## Instructions to follow
Your task is to filter the entries and copy every line containing the string "value".

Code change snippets
....

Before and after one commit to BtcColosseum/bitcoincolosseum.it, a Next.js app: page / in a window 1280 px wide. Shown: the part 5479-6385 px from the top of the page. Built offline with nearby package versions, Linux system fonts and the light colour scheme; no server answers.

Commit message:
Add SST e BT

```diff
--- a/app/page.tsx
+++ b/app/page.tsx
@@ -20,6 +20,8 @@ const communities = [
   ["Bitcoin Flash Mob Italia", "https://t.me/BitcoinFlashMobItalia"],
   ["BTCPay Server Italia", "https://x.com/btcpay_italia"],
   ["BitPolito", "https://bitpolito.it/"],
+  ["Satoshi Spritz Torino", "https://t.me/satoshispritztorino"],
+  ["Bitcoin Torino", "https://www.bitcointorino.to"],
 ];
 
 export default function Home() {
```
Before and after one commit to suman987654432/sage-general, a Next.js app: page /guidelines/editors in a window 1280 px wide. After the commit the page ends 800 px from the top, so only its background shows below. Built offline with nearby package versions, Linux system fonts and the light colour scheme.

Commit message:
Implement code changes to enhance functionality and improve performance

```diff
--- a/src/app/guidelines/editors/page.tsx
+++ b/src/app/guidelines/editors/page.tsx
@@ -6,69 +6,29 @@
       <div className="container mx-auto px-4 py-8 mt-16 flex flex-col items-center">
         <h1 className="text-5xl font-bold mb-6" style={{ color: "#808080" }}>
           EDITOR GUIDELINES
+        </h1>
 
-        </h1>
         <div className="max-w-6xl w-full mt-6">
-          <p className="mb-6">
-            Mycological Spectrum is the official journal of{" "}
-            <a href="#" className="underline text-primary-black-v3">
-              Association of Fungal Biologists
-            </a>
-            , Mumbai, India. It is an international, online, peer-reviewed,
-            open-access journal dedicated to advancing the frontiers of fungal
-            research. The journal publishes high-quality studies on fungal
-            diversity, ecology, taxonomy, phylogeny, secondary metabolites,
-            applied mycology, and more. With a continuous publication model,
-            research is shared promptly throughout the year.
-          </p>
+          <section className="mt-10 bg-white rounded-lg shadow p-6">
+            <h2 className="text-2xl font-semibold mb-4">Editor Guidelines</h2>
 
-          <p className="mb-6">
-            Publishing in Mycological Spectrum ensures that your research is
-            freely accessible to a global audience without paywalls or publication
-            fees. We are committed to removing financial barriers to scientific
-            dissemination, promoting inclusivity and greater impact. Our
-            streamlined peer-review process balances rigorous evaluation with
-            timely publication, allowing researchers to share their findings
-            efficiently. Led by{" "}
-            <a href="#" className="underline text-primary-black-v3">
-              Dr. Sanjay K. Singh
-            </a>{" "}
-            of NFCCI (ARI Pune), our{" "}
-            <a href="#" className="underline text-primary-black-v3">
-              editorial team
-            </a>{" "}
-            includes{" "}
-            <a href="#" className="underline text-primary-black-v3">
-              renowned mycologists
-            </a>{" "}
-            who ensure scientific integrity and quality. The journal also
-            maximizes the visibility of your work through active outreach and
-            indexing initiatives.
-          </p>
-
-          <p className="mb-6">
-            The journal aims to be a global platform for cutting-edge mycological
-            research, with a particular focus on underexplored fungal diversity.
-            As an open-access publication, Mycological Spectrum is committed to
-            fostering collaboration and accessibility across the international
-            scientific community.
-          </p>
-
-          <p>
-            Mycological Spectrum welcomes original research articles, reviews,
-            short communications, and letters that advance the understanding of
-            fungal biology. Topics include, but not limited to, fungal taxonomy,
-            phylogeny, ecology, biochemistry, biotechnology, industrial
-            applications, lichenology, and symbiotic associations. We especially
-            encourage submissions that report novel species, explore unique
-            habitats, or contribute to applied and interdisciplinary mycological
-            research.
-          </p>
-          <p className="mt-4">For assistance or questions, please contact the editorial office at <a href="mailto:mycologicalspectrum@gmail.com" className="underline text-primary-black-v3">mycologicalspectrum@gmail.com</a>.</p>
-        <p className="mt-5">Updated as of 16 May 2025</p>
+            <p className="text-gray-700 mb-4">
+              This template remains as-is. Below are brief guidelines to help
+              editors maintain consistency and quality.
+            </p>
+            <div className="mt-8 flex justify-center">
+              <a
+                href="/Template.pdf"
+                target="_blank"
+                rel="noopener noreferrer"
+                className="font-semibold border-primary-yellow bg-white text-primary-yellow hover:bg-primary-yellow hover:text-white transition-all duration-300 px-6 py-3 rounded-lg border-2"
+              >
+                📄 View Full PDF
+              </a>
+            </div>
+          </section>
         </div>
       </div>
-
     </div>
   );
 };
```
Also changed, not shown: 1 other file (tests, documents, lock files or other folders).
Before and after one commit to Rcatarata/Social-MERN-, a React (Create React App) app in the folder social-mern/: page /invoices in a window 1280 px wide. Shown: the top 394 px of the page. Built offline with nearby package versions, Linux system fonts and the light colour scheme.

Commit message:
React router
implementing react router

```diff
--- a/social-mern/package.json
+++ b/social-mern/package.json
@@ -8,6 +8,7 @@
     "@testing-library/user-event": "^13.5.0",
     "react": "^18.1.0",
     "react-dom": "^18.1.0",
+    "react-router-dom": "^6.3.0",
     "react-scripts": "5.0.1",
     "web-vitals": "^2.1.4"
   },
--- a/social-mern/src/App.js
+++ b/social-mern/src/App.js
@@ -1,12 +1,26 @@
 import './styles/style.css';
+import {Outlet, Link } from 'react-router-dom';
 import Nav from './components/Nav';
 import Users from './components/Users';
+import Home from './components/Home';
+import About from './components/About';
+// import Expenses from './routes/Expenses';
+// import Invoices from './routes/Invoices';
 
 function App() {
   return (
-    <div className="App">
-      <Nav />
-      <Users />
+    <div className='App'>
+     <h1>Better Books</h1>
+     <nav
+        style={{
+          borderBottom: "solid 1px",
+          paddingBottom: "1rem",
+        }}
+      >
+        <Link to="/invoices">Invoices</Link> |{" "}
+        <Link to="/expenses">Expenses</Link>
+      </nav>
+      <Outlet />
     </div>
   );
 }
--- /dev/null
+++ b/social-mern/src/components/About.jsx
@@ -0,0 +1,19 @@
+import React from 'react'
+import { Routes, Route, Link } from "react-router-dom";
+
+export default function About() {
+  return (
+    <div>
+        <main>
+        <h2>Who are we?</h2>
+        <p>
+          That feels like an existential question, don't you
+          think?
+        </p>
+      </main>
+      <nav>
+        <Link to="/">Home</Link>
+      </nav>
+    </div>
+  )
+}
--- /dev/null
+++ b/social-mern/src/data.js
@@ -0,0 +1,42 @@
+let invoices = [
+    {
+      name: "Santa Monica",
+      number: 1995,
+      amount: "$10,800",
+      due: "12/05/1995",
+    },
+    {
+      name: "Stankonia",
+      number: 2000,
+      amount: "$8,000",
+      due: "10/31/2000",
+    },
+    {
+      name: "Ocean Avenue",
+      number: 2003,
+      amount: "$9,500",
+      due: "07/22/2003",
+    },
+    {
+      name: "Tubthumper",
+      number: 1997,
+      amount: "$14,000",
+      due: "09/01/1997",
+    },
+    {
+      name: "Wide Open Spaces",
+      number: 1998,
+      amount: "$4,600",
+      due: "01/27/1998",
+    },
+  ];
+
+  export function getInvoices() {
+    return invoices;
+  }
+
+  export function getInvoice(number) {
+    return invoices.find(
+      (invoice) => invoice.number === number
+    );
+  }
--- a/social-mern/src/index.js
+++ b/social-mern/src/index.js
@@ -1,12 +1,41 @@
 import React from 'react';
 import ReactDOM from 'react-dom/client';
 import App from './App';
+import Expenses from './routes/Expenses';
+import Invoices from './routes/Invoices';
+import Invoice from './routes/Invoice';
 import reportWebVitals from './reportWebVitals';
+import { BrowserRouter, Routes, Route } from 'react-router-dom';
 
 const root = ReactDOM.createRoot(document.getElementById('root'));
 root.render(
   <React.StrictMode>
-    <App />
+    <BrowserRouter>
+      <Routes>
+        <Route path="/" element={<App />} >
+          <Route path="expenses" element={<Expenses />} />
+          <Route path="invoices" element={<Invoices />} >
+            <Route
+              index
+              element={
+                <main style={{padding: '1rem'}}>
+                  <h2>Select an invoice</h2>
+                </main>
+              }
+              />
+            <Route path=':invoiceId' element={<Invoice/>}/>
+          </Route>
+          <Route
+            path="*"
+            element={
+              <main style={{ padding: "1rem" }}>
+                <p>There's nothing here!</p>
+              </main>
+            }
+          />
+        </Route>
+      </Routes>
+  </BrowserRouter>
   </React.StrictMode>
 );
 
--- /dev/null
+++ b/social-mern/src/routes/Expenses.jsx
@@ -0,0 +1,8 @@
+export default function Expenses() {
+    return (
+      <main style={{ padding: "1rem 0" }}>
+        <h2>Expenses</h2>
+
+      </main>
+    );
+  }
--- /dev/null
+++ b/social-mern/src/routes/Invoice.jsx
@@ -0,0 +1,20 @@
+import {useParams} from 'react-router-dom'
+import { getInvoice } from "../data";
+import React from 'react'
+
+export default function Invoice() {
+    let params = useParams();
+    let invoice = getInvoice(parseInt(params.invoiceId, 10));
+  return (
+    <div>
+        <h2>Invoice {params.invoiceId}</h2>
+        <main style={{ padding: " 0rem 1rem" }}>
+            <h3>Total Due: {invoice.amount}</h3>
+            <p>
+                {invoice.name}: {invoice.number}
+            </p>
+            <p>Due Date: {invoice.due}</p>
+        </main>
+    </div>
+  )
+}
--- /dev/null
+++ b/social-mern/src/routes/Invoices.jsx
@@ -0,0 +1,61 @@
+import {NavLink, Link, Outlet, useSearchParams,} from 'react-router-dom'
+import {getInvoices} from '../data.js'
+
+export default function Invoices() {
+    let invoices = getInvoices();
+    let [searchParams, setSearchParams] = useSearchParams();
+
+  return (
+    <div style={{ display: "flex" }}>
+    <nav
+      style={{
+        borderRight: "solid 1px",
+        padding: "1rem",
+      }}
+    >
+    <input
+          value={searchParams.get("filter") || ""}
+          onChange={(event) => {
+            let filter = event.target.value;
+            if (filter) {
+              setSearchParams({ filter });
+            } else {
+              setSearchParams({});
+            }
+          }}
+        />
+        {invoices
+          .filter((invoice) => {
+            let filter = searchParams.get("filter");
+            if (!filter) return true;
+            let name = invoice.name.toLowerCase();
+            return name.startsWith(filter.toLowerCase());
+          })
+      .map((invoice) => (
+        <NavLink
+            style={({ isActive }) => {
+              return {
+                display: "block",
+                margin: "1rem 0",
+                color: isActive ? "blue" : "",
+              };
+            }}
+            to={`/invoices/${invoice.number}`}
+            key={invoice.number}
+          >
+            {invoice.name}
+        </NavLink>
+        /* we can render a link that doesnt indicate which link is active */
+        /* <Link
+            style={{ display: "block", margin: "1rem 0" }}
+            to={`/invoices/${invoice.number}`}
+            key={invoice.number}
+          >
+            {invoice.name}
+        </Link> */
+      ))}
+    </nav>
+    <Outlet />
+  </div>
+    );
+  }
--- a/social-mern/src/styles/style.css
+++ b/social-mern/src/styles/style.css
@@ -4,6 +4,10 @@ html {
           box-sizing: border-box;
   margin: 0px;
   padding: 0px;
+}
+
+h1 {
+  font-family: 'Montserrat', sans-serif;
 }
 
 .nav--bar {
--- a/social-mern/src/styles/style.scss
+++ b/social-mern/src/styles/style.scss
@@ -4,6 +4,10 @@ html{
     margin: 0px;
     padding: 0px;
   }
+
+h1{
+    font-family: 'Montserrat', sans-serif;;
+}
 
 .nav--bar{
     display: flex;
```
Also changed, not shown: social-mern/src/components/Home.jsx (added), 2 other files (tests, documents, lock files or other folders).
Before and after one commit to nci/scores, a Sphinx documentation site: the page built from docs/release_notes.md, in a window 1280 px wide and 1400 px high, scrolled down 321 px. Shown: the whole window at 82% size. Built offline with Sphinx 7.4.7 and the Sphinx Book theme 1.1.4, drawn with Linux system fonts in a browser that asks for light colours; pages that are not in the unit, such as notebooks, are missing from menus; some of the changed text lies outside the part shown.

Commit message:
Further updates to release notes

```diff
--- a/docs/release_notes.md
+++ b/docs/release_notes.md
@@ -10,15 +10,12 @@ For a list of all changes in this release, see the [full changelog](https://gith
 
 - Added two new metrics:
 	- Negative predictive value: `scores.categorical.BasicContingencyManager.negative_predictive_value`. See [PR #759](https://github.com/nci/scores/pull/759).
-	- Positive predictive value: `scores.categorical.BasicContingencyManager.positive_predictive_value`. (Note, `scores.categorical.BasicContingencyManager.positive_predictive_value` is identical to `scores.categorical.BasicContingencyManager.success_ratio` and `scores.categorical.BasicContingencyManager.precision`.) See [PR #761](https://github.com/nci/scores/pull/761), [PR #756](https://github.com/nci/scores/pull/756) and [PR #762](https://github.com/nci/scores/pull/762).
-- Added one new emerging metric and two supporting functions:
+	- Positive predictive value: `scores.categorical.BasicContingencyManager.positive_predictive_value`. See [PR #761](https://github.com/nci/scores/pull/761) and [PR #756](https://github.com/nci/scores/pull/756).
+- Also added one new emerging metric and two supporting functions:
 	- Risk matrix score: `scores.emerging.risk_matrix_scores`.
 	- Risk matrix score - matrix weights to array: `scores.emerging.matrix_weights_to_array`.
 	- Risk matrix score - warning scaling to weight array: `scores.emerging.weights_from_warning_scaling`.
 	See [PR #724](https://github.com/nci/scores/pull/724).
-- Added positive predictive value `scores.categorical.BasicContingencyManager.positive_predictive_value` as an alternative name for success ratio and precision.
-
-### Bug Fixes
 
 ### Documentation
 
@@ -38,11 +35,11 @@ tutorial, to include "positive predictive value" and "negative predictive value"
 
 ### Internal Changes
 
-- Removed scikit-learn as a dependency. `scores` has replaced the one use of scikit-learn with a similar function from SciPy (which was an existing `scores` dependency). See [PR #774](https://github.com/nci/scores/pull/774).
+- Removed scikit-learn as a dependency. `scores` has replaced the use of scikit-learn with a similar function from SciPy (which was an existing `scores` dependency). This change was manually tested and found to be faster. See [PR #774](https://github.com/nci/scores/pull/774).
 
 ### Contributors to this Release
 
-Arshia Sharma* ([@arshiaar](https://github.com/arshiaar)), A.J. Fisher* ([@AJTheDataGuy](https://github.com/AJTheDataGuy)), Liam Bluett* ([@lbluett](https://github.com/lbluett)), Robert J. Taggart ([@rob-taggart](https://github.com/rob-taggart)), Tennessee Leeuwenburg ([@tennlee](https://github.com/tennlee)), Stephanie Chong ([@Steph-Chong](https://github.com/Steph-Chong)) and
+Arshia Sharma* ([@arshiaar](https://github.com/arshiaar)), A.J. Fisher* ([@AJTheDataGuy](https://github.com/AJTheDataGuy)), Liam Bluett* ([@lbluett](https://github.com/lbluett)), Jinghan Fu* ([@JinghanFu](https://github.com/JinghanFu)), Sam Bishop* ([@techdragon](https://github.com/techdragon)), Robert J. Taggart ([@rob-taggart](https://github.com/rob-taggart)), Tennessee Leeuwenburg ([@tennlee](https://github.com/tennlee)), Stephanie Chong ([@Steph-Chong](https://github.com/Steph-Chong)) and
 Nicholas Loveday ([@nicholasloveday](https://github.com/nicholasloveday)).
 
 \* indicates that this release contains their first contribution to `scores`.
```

....

## Response to the exercise
+          value={searchParams.get("filter") || ""}
+            let filter = event.target.value;
 	- Negative predictive value: `scores.categorical.BasicContingencyManager.negative_predictive_value`. See [PR #759](https://github.com/nci/scores/pull/759).
-	- Positive predictive value: `scores.categorical.BasicContingencyManager.positive_predictive_value`. (Note, `scores.categorical.BasicContingencyManager.positive_predictive_value` is identical to `scores.categorical.BasicContingencyManager.success_ratio` and `scores.categorical.BasicContingencyManager.precision`.) See [PR #761](https://github.com/nci/scores/pull/761), [PR #756](https://github.com/nci/scores/pull/756) and [PR #762](https://github.com/nci/scores/pull/762).
+	- Positive predictive value: `scores.categorical.BasicContingencyManager.positive_predictive_value`. See [PR #761](https://github.com/nci/scores/pull/761) and [PR #756](https://github.com/nci/scores/pull/756).
-- Added positive predictive value `scores.categorical.BasicContingencyManager.positive_predictive_value` as an alternative name for success ratio and precision.
@@ -38,11 +35,11 @@ tutorial, to include "positive predictive value" and "negative predictive value"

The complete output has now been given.